» **TASK GOAL**:
Print every entry exactly as it appears, but skip the pictures.

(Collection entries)
######
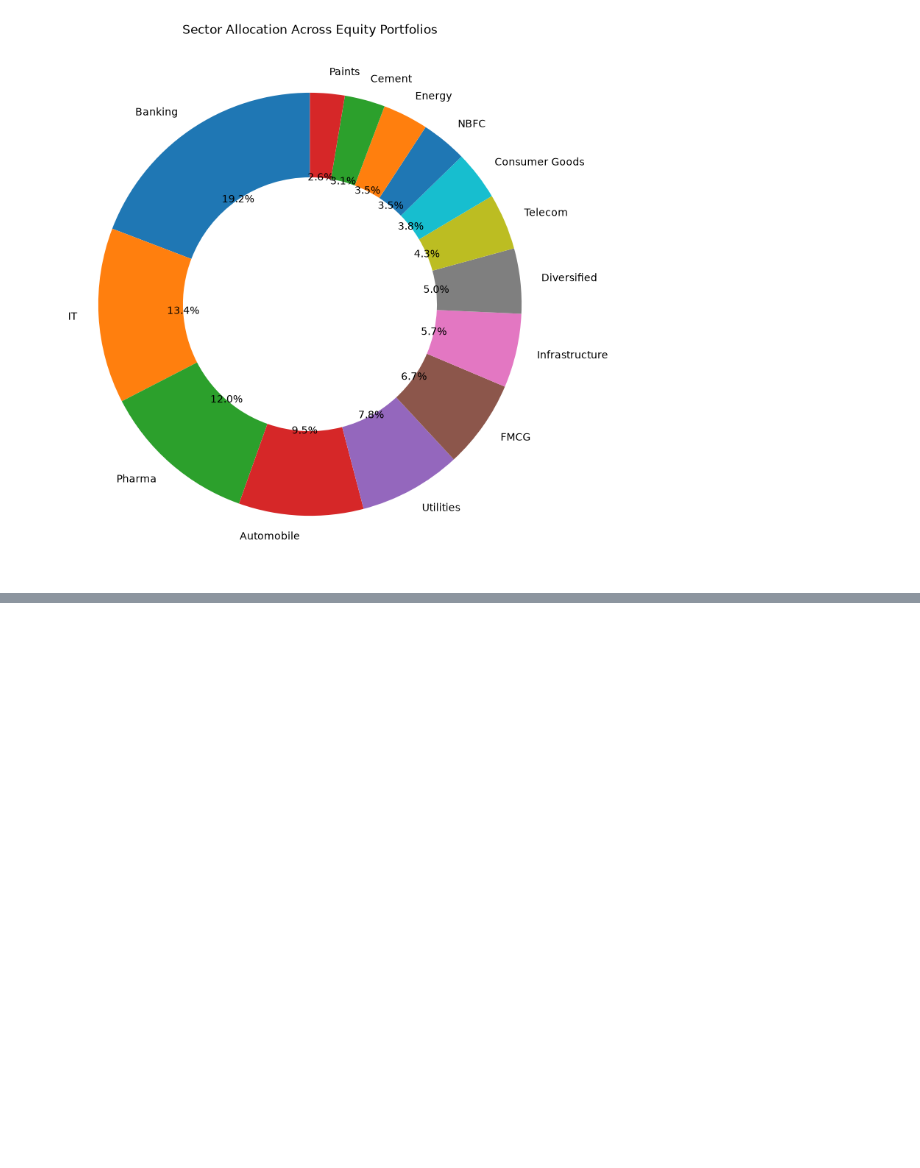
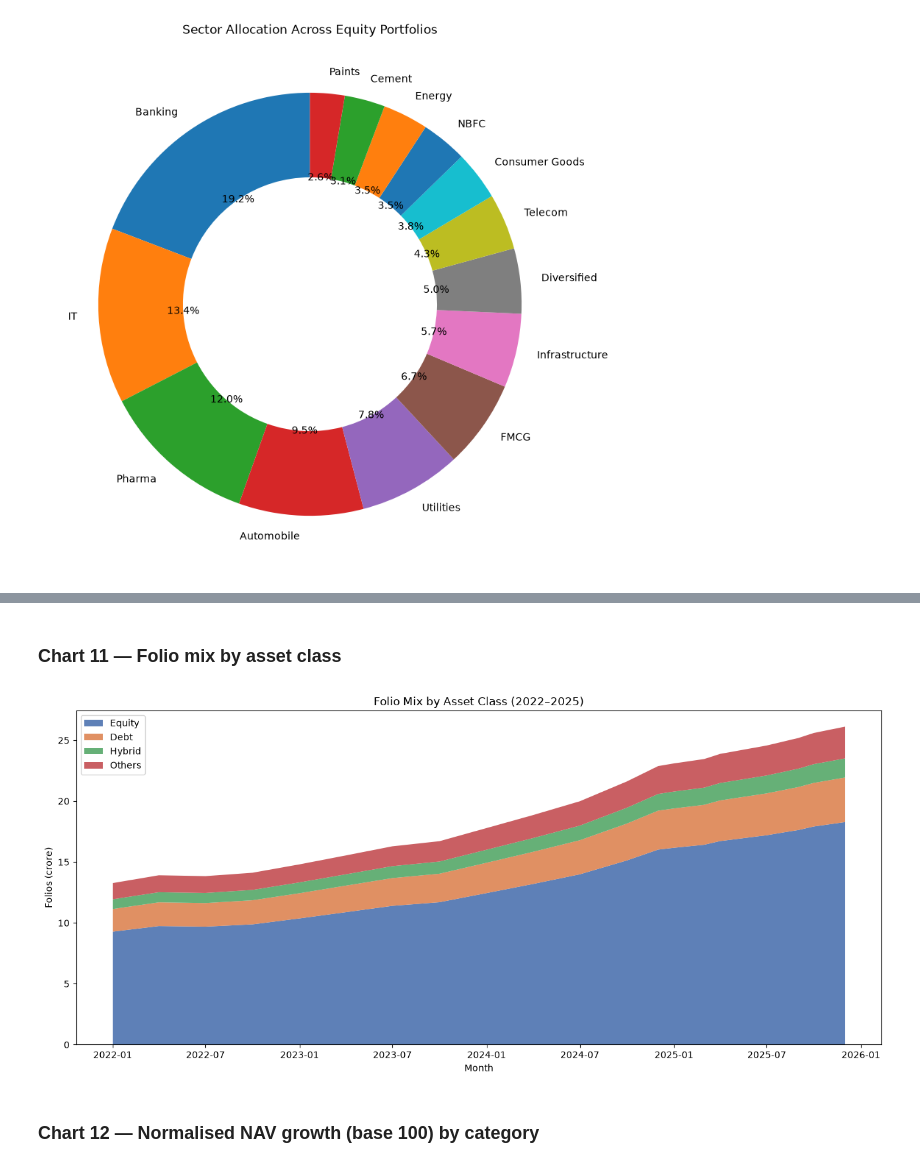
Before and after one commit to Devendragautam/bluestock-mf-capstone, a Jupyter notebook: notebooks/03_eda_analysis.ipynb, the cells around one changed output, grey strips where cells are left out. Drawn from its saved outputs; the diff is of its cells as text; code cells hidden in the pictures; blank space fills up the shorter version.

```diff
--- a/notebooks/03_eda_analysis.ipynb
+++ b/notebooks/03_eda_analysis.ipynb
@@ -216,0 +227,20 @@ plt.show()
+# %% [markdown]
+### Chart 11 — Folio mix by asset class
+# %%
+fig, ax = plt.subplots(figsize=(13, 6))
+ax.stackplot(folios["month_dt"],
+             folios["equity_folios_crore"], folios["debt_folios_crore"],
+             folios["hybrid_folios_crore"], folios["others_folios_crore"],
+             labels=["Equity", "Debt", "Hybrid", "Others"],
+             colors=["#4C72B0", "#DD8452", "#55A868", "#C44E52"], alpha=0.9)
+ax.set_title("Folio Mix by Asset Class (2022–2025)")
+ax.set_xlabel("Month")
+ax.set_ylabel("Folios (crore)")
+ax.legend(loc="upper left")
+plt.tight_layout()
+plt.savefig(f"{CHARTS}/11_folio_mix_by_asset_class.png", dpi=200)
+plt.show()
+# %% [output]
+[figure, added]
+# %% [markdown]
+### Chart 12 — Normalised NAV growth (base 100) by category
```
Also changed, not shown: parts of 22 cells of this notebook, 11 other files.
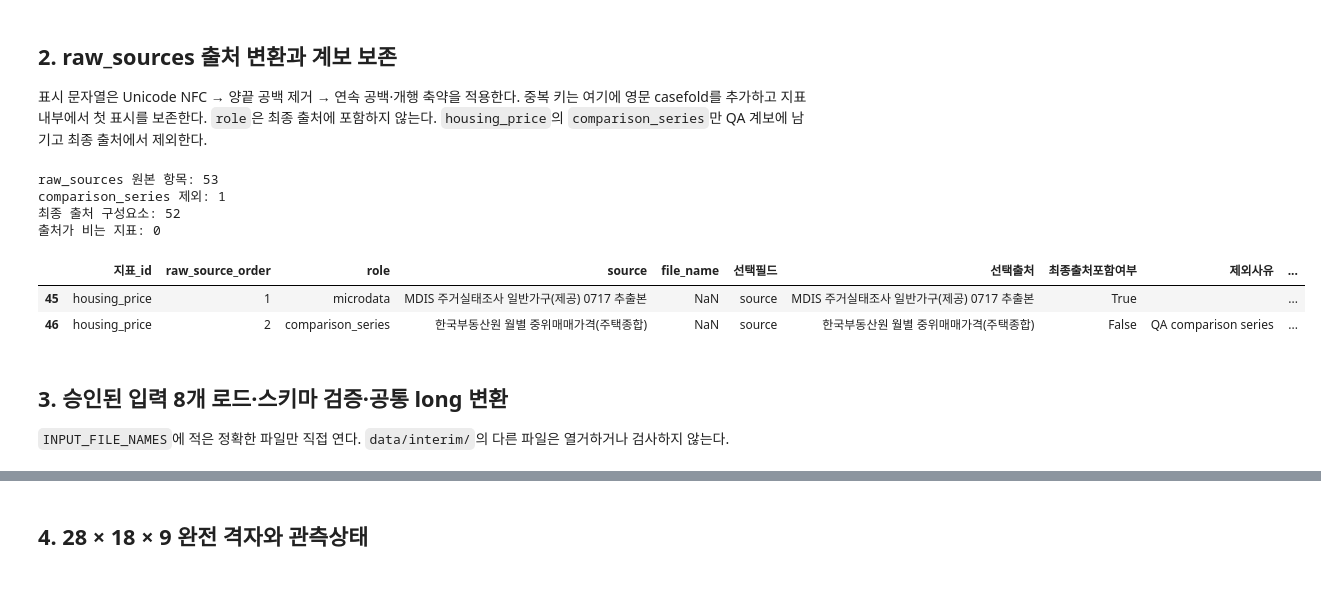
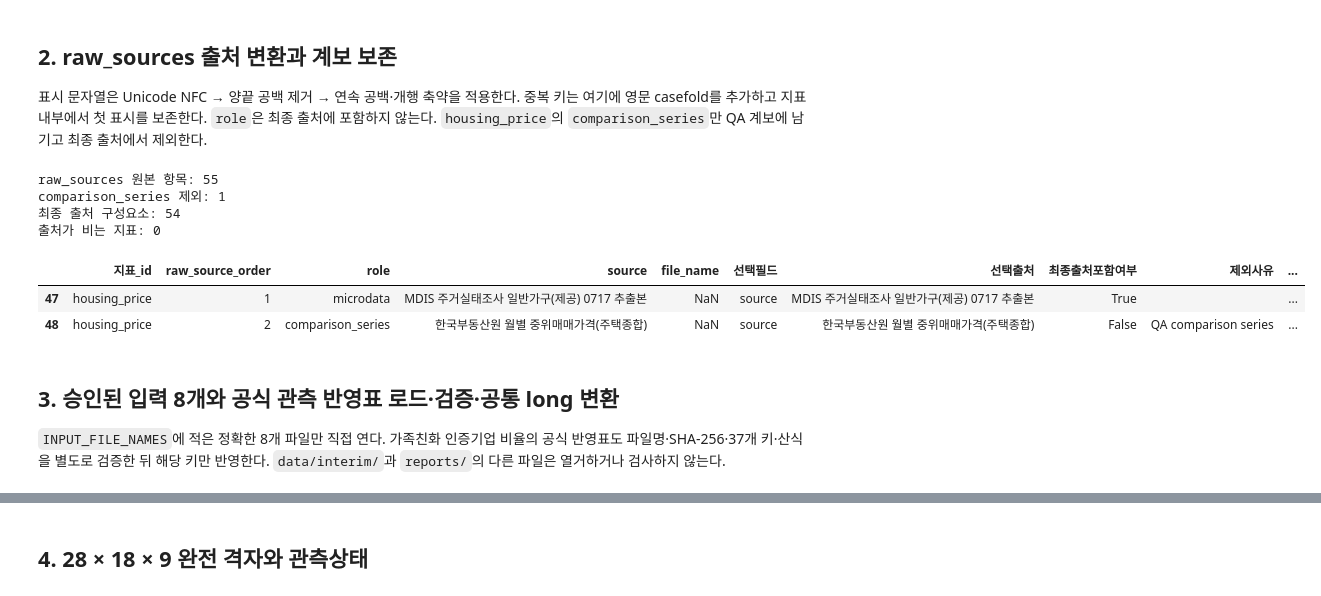
Before and after one commit to JungYeoni/yumocha, a Jupyter notebook: notebooks/20260804_EDA_구조환경지표_28개_보간전_통합패널.ipynb, the cells around one changed output, grey strips where cells are left out. Saved outputs shown, nothing was run; the diff lists cells and outputs as text; code cells hidden in the pictures.

```diff
--- a/notebooks/20260804_EDA_구조환경지표_28개_보간전_통합패널.ipynb
+++ b/notebooks/20260804_EDA_구조환경지표_28개_보간전_통합패널.ipynb
@@ -270,43 +291,43 @@ for item in indicators:
             'file_name': raw_source.get('file_name'),
             '선택필드': selected_field,
             '선택출처': selected_display,
             '최종출처포함여부': include,
             '제외사유': exclusion_reason,
             'raw_source_json': json.dumps(raw_source, ensure_ascii=False, sort_keys=False),
         })
 
     final_source = '; '.join(components)
     assert final_source, f"최종 출처가 비었습니다: {item['id']}"
     final_source_by_id[item['id']] = final_source
 
 source_lineage = pd.DataFrame(lineage_rows, columns=[
     '지표_id', 'raw_source_order', 'role', 'source', 'file_name', '선택필드', '선택출처',
     '최종출처포함여부', '제외사유', 'raw_source_json'
 ])
-assert len(source_lineage) == 53, f"raw_sources 항목 수 오류: {len(source_lineage)}"
+assert len(source_lineage) == 55, f"raw_sources 항목 수 오류: {len(source_lineage)}"
 comparison_excluded = source_lineage['제외사유'].eq('QA comparison series').sum()
 assert comparison_excluded == 1, f"comparison_series 제외 수 오류: {comparison_excluded}"
 included_source_components = int(source_lineage['최종출처포함여부'].sum())
-assert included_source_components == 52, f"최종 출처 구성요소 수 오류: {included_source_components}"
+assert included_source_components == 54, f"최종 출처 구성요소 수 오류: {included_source_components}"
 assert len(final_source_by_id) == 28 and all(final_source_by_id.values())
 
 print('raw_sources 원본 항목:', len(source_lineage))
 print('comparison_series 제외:', comparison_excluded)
 print('최종 출처 구성요소:', included_source_components)
 print('출처가 비는 지표:', sum(not value for value in final_source_by_id.values()))
 display(source_lineage[source_lineage['지표_id'].eq('housing_price')])
 # %% [output]
-raw_sources 원본 항목: 53
+raw_sources 원본 항목: 55
 comparison_series 제외: 1
-최종 출처 구성요소: 52
+최종 출처 구성요소: 54
 출처가 비는 지표: 0
 |  | 지표_id | raw_source_order | role | source | file_name | 선택필드 | 선택출처 | 최종출처포함여부 | 제외사유 | ... |
-| 45 | housing_price | 1 | microdata | MDIS 주거실태조사 일반가구(제공) 0717 추출본 | NaN | source | MDIS 주거실태조사 일반가구(제공) 0717 추출본 | True |  | ... |
-| 46 | housing_price | 2 | comparison_series | 한국부동산원 월별 중위매매가격(주택종합) | NaN | source | 한국부동산원 월별 중위매매가격(주택종합) | False | QA comparison series | ... |
+| 47 | housing_price | 1 | microdata | MDIS 주거실태조사 일반가구(제공) 0717 추출본 | NaN | source | MDIS 주거실태조사 일반가구(제공) 0717 추출본 | True |  | ... |
+| 48 | housing_price | 2 | comparison_series | 한국부동산원 월별 중위매매가격(주택종합) | NaN | source | 한국부동산원 월별 중위매매가격(주택종합) | False | QA comparison series | ... |
 # %% [markdown]
-## 3. 승인된 입력 8개 로드·스키마 검증·공통 long 변환
+## 3. 승인된 입력 8개와 공식 관측 반영표 로드·검증·공통 long 변환
 
-`INPUT_FILE_NAMES`에 적은 정확한 파일만 직접 연다. `data/interim/`의 다른 파일은 열거하거나 검사하지 않는다.
+`INPUT_FILE_NAMES`에 적은 정확한 8개 파일만 직접 연다. 가족친화 인증기업 비율의 공식 반영표도 파일명·SHA-256·37개 키·산식을 별도로 검증한 뒤 해당 키만 반영한다. `data/interim/`과 `reports/`의 다른 파일은 열거하거나 검사하지 않는다.
 # %%
 def verify_and_parse_input_bytes(raw_bytes_by_file, input_manifest, csv_reader=pd.read_csv):
     verification_by_file = OrderedDict()
```
Also changed, not shown: parts of 6 cells of this notebook, 21 other files.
######
» **TASK RESPONSE**:
Before and after one commit to Devendragautam/bluestock-mf-capstone, a Jupyter notebook: notebooks/03_eda_analysis.ipynb, the cells around one changed output, grey strips where cells are left out. Drawn from its saved outputs; the diff is of its cells as text; code cells hidden in the pictures; blank space fills up the shorter version.

```diff
--- a/notebooks/03_eda_analysis.ipynb
+++ b/notebooks/03_eda_analysis.ipynb
@@ -216,0 +227,20 @@ plt.show()
+# %% [markdown]
+### Chart 11 — Folio mix by asset class
+# %%
+fig, ax = plt.subplots(figsize=(13, 6))
+ax.stackplot(folios["month_dt"],
+             folios["equity_folios_crore"], folios["debt_folios_crore"],
+             folios["hybrid_folios_crore"], folios["others_folios_crore"],
+             labels=["Equity", "Debt", "Hybrid", "Others"],
+             colors=["#4C72B0", "#DD8452", "#55A868", "#C44E52"], alpha=0.9)
+ax.set_title("Folio Mix by Asset Class (2022–2025)")
+ax.set_xlabel("Month")
+ax.set_ylabel("Folios (crore)")
+ax.legend(loc="upper left")
+plt.tight_layout()
+plt.savefig(f"{CHARTS}/11_folio_mix_by_asset_class.png", dpi=200)
+plt.show()
+# %% [output]
+[figure, added]
+# %% [markdown]
+### Chart 12 — Normalised NAV growth (base 100) by category
```
Also changed, not shown: parts of 22 cells of this notebook, 11 other files.
Before and after one commit to JungYeoni/yumocha, a Jupyter notebook: notebooks/20260804_EDA_구조환경지표_28개_보간전_통합패널.ipynb, the cells around one changed output, grey strips where cells are left out. Saved outputs shown, nothing was run; the diff lists cells and outputs as text; code cells hidden in the pictures.

```diff
--- a/notebooks/20260804_EDA_구조환경지표_28개_보간전_통합패널.ipynb
+++ b/notebooks/20260804_EDA_구조환경지표_28개_보간전_통합패널.ipynb
@@ -270,43 +291,43 @@ for item in indicators:
             'file_name': raw_source.get('file_name'),
             '선택필드': selected_field,
             '선택출처': selected_display,
             '최종출처포함여부': include,
             '제외사유': exclusion_reason,
             'raw_source_json': json.dumps(raw_source, ensure_ascii=False, sort_keys=False),
         })
 
     final_source = '; '.join(components)
     assert final_source, f"최종 출처가 비었습니다: {item['id']}"
     final_source_by_id[item['id']] = final_source
 
 source_lineage = pd.DataFrame(lineage_rows, columns=[
     '지표_id', 'raw_source_order', 'role', 'source', 'file_name', '선택필드', '선택출처',
     '최종출처포함여부', '제외사유', 'raw_source_json'
 ])
-assert len(source_lineage) == 53, f"raw_sources 항목 수 오류: {len(source_lineage)}"
+assert len(source_lineage) == 55, f"raw_sources 항목 수 오류: {len(source_lineage)}"
 comparison_excluded = source_lineage['제외사유'].eq('QA comparison series').sum()
 assert comparison_excluded == 1, f"comparison_series 제외 수 오류: {comparison_excluded}"
 included_source_components = int(source_lineage['최종출처포함여부'].sum())
-assert included_source_components == 52, f"최종 출처 구성요소 수 오류: {included_source_components}"
+assert included_source_components == 54, f"최종 출처 구성요소 수 오류: {included_source_components}"
 assert len(final_source_by_id) == 28 and all(final_source_by_id.values())
 
 print('raw_sources 원본 항목:', len(source_lineage))
 print('comparison_series 제외:', comparison_excluded)
 print('최종 출처 구성요소:', included_source_components)
 print('출처가 비는 지표:', sum(not value for value in final_source_by_id.values()))
 display(source_lineage[source_lineage['지표_id'].eq('housing_price')])
 # %% [output]
-raw_sources 원본 항목: 53
+raw_sources 원본 항목: 55
 comparison_series 제외: 1
-최종 출처 구성요소: 52
+최종 출처 구성요소: 54
 출처가 비는 지표: 0
 |  | 지표_id | raw_source_order | role | source | file_name | 선택필드 | 선택출처 | 최종출처포함여부 | 제외사유 | ... |
-| 45 | housing_price | 1 | microdata | MDIS 주거실태조사 일반가구(제공) 0717 추출본 | NaN | source | MDIS 주거실태조사 일반가구(제공) 0717 추출본 | True |  | ... |
-| 46 | housing_price | 2 | comparison_series | 한국부동산원 월별 중위매매가격(주택종합) | NaN | source | 한국부동산원 월별 중위매매가격(주택종합) | False | QA comparison series | ... |
+| 47 | housing_price | 1 | microdata | MDIS 주거실태조사 일반가구(제공) 0717 추출본 | NaN | source | MDIS 주거실태조사 일반가구(제공) 0717 추출본 | True |  | ... |
+| 48 | housing_price | 2 | comparison_series | 한국부동산원 월별 중위매매가격(주택종합) | NaN | source | 한국부동산원 월별 중위매매가격(주택종합) | False | QA comparison series | ... |
 # %% [markdown]
-## 3. 승인된 입력 8개 로드·스키마 검증·공통 long 변환
+## 3. 승인된 입력 8개와 공식 관측 반영표 로드·검증·공통 long 변환
 
-`INPUT_FILE_NAMES`에 적은 정확한 파일만 직접 연다. `data/interim/`의 다른 파일은 열거하거나 검사하지 않는다.
+`INPUT_FILE_NAMES`에 적은 정확한 8개 파일만 직접 연다. 가족친화 인증기업 비율의 공식 반영표도 파일명·SHA-256·37개 키·산식을 별도로 검증한 뒤 해당 키만 반영한다. `data/interim/`과 `reports/`의 다른 파일은 열거하거나 검사하지 않는다.
 # %%
 def verify_and_parse_input_bytes(raw_bytes_by_file, input_manifest, csv_reader=pd.read_csv):
     verification_by_file = OrderedDict()
```
Also changed, not shown: parts of 6 cells of this notebook, 21 other files.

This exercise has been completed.